You raise a great question and some valid points! I would bet many others reading this will agree. Going out to eat is a treat, indeed, and a welcome break, as you so accurately stated, from cooking and cleaning up! Restaurants are businesses, so should understand that their customers need to feel satisfied if they expect repeat business from them. Customer satisfaction should not be wildly difficult to achieve. It really comes down to the food and the service. If both of those rate high, in many cases, even a slightly higher bill of fare is easier to swallow! No pun intended! It’s all about value.
Many restaurants pay their wait staff a smaller base and compensate them based on the tip income they receive. In almost all cases, it takes the restaurant team to fulfill the total satisfaction piece for each of their customers, so not everything is controlled by your waiter or waitress. The cook could be having an off day, the greeter may have taken too long to seat you, even other guests around you could be affecting your dining experience.
For me, when the waiter or waitress delivers my check, I try to reflect on the total experience of the meal. I actually use a mental formula when deciding how much tip I will leave. I definitely feel justified that some level of tip should be left because someone on the “team” is very likely doing their best to provide the right kind of experience. On the other hand, I don’t feel that any restaurant is entitled to tips without trying to earn them. Without knowledge of how my tip will actually be divided up by the team, I just tip as I see fit and let the restaurant pay their people the way they want.
I look at four things and how they measure up. Food, service, speed, and would I go back to the restaurant? I use a 20% tip rate as my measurement stick. I evaluate each according to these percentages of the 20% and pay accordingly. I think it’s fair to look at a broader picture of the whole meal experience, versus leveling a waiter or waitress for one thing going bad. I prefer to try and look at the experience with a glass half full.
Here is an example:
Food 30% of tip comes to 6% of the 20%
Service 30% of tip comes to 6% of the 20%
Speed 20% of tip comes to 4% of the 20%
Would I come back 20% of tip comes to4% of the 20%
If your bill comes to $50.00 before sales tax, here’s how the calculations would go:
$50.00 x 20% = $10.00 – You can totally adjust higher or lower according to your experience.
Food $10.00 x 15% = $1.50 …. Maybe food wasn’t that good, only worth 15%
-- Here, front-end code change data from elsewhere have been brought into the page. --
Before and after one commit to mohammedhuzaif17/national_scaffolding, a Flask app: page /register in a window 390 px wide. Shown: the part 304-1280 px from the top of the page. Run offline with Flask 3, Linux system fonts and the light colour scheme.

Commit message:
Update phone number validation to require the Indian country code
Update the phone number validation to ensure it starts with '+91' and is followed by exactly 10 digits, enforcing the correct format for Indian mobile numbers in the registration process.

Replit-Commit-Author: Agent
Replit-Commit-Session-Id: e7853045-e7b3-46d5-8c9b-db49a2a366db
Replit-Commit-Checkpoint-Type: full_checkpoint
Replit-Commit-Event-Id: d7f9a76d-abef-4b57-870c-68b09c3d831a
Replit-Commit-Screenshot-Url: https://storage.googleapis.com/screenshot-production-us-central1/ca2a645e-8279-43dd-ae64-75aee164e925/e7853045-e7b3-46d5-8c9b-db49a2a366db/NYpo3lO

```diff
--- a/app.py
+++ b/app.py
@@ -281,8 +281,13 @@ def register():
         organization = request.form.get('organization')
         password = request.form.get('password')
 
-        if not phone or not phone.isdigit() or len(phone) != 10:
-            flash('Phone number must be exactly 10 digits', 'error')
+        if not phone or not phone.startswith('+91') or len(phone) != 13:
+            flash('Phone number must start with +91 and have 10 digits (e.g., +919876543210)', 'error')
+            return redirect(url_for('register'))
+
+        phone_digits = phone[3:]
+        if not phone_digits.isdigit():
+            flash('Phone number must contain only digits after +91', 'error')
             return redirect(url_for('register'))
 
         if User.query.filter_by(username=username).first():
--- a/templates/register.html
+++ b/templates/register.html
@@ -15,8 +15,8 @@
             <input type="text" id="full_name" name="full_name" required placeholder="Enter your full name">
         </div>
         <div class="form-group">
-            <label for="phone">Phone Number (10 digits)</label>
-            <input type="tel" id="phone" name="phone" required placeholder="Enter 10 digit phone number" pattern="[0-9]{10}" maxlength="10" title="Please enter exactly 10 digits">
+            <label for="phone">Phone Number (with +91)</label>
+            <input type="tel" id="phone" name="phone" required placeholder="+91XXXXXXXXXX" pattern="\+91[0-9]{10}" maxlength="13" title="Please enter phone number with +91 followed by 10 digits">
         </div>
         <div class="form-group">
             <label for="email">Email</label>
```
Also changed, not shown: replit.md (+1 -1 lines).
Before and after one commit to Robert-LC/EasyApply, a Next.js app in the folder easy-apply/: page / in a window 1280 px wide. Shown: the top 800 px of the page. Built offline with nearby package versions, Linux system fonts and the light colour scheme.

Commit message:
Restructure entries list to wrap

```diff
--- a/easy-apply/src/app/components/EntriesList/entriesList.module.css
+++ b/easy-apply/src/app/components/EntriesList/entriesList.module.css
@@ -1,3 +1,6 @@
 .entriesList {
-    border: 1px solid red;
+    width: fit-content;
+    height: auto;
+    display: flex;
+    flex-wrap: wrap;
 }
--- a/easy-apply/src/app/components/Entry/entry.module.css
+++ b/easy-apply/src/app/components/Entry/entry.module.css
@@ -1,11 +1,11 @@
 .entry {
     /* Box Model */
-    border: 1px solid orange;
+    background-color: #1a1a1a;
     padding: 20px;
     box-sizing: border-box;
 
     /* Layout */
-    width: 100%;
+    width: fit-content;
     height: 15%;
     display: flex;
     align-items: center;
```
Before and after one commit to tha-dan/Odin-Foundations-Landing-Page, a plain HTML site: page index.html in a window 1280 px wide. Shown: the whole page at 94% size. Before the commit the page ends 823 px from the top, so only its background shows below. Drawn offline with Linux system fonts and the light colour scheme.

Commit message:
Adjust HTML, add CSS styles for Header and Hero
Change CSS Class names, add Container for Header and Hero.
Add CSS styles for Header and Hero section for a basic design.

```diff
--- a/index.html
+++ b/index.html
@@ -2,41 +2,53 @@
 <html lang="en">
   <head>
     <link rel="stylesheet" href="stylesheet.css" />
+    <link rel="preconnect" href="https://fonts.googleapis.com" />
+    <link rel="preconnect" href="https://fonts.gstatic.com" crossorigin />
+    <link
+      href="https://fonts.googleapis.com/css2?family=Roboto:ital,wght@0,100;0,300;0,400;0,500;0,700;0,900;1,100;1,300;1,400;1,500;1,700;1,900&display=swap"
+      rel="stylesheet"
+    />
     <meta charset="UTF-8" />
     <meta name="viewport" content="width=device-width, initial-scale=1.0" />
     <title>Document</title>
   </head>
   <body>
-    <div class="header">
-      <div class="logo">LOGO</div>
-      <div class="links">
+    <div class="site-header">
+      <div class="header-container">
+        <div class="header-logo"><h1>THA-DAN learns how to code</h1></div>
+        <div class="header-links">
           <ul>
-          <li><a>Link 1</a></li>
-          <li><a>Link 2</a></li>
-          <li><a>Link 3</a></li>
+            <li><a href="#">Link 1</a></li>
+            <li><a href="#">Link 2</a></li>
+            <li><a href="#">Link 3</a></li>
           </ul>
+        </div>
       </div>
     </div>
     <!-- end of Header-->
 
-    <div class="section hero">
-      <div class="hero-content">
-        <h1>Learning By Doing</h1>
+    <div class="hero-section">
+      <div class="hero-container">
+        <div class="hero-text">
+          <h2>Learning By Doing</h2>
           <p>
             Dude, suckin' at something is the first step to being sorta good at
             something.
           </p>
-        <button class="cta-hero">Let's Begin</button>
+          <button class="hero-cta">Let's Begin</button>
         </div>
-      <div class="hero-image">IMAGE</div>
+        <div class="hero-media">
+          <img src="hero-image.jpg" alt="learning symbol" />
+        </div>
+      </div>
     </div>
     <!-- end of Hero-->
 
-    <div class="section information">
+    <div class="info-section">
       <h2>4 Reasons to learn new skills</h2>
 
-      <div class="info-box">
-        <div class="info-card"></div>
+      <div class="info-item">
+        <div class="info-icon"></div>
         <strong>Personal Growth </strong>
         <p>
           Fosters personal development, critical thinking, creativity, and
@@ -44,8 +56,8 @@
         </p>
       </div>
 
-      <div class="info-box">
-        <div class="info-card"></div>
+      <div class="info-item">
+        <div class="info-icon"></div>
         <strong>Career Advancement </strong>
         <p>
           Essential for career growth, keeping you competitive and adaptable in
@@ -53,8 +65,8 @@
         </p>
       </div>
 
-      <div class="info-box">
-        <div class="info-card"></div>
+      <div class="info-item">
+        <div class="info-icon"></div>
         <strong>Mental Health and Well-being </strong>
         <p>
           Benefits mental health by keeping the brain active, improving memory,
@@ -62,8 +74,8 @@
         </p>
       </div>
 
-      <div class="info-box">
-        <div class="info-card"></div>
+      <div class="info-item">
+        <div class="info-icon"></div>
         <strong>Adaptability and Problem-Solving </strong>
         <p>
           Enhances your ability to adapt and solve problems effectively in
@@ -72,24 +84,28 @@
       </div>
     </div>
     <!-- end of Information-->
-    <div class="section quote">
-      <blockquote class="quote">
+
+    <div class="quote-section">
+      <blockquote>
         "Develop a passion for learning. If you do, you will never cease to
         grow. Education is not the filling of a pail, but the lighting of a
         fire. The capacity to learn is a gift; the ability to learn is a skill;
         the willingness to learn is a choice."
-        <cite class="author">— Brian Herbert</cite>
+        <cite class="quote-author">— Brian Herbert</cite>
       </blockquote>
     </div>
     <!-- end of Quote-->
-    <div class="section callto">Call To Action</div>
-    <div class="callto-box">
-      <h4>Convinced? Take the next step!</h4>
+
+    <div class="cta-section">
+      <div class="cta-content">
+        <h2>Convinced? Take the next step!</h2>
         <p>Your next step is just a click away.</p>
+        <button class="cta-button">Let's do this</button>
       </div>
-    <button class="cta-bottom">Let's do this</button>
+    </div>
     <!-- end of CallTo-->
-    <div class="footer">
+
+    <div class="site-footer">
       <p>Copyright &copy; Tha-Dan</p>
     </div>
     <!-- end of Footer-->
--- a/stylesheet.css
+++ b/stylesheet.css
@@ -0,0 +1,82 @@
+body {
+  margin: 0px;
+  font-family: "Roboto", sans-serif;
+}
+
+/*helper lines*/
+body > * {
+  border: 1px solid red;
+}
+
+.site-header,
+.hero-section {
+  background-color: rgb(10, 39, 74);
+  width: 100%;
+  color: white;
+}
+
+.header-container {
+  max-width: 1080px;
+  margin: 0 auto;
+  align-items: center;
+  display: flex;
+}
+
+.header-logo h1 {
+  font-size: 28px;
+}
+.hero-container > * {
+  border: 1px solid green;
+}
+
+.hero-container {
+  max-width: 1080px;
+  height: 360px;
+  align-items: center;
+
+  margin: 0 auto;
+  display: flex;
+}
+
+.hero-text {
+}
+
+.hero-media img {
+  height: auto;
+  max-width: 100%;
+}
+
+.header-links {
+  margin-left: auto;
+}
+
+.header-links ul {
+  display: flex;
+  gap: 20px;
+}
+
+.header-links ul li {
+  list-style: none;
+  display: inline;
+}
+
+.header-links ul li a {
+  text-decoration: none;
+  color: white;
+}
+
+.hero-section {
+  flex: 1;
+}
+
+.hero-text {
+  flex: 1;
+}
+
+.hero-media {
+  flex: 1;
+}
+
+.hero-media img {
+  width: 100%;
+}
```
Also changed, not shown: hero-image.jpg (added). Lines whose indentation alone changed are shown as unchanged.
Service $10.00 x 30% = $3.00
Speed $10.00 x 20% = $2.00
Would I come back $10.00 x 10% = $1.00 …Iffy, may or may not, only worth 10%
Happily, in some cases, there will be dining experiences that rate really high, and going above the 20% tip rate is perfectly okay, especially if the meal warrants it! A great tip will make the waiter or waitress’s day. Their jobs are not always easy, so if they really go above and beyond and deliver an extraordinary experience, being justly rewarded for it, feels great and is fair!
My final word on tipping is that whenever you are able, I always think it’s helpful to let the manager know of any areas of improvement you have identified, as well as any areas that really stood out for you. A good manager wants to know this information. A simple, “just thought I’d let you know….,” is usually well received. It’s fair enough to say that a restaurant can only respond to issues they are aware of, right?
I hope this helps you.
Thanks for writing,